**What the task asks**
For this exercise, report every line of the material that includes "RandomForestRegressor".

**Data for the task**
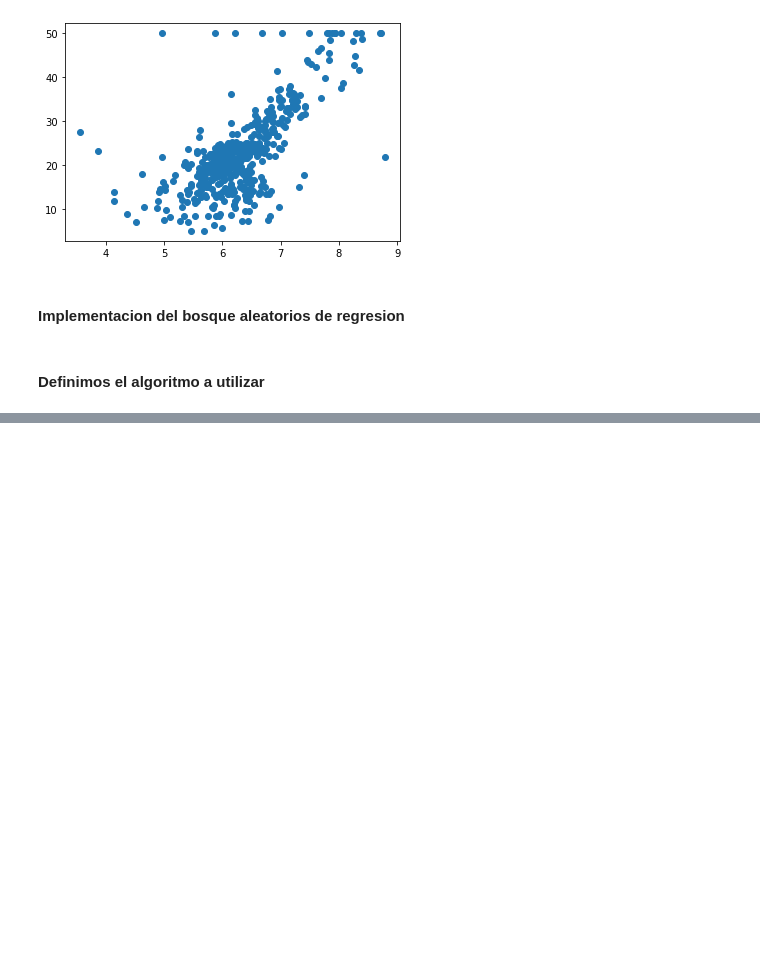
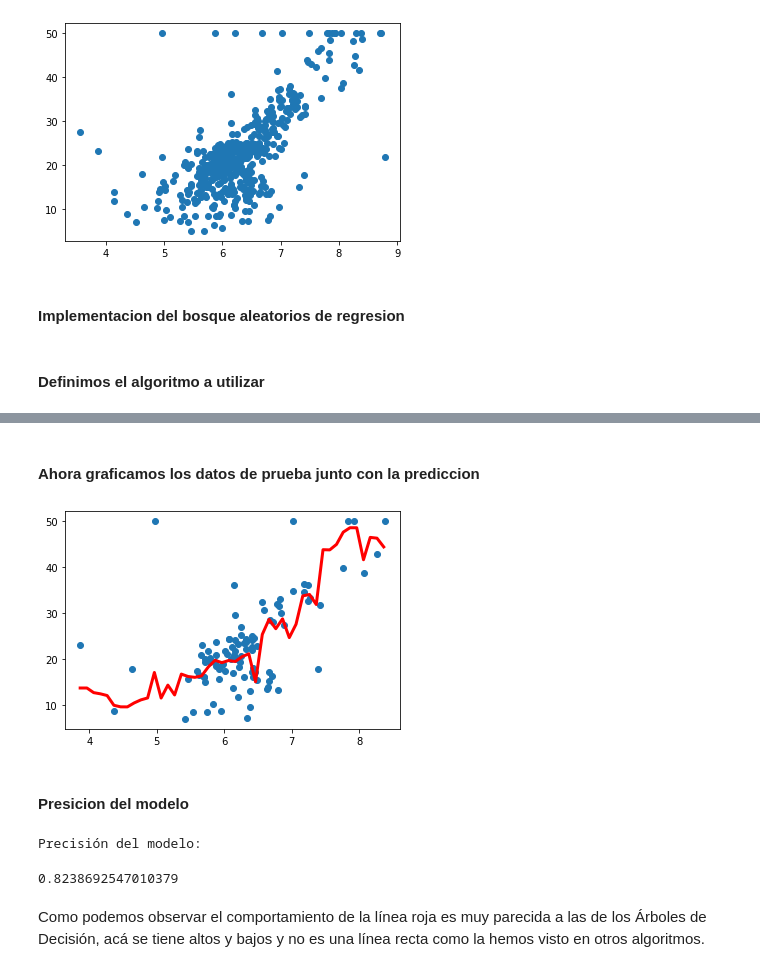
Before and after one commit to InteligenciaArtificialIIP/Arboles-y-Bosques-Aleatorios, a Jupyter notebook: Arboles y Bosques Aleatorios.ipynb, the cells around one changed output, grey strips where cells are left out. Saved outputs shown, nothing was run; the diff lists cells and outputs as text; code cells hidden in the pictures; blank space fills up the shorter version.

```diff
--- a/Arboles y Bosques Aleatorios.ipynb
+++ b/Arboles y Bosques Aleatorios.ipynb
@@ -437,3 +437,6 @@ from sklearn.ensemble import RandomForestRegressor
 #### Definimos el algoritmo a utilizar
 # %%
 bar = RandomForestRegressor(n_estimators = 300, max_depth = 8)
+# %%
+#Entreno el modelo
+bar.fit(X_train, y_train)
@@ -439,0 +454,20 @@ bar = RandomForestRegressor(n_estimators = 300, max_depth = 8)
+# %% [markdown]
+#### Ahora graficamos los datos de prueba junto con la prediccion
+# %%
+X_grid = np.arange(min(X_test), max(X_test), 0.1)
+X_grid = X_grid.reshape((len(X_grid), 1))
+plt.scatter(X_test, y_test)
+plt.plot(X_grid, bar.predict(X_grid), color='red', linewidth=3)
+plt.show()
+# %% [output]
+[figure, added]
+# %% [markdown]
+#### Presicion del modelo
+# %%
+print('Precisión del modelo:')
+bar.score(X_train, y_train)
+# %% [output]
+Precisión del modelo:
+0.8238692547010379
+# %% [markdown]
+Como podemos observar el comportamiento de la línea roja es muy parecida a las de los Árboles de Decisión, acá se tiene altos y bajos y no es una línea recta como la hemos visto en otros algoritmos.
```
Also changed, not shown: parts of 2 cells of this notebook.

**Solution to this problem**
@@ -437,3 +437,6 @@ from sklearn.ensemble import RandomForestRegressor
 bar = RandomForestRegressor(n_estimators = 300, max_depth = 8)
@@ -439,0 +454,20 @@ bar = RandomForestRegressor(n_estimators = 300, max_depth = 8)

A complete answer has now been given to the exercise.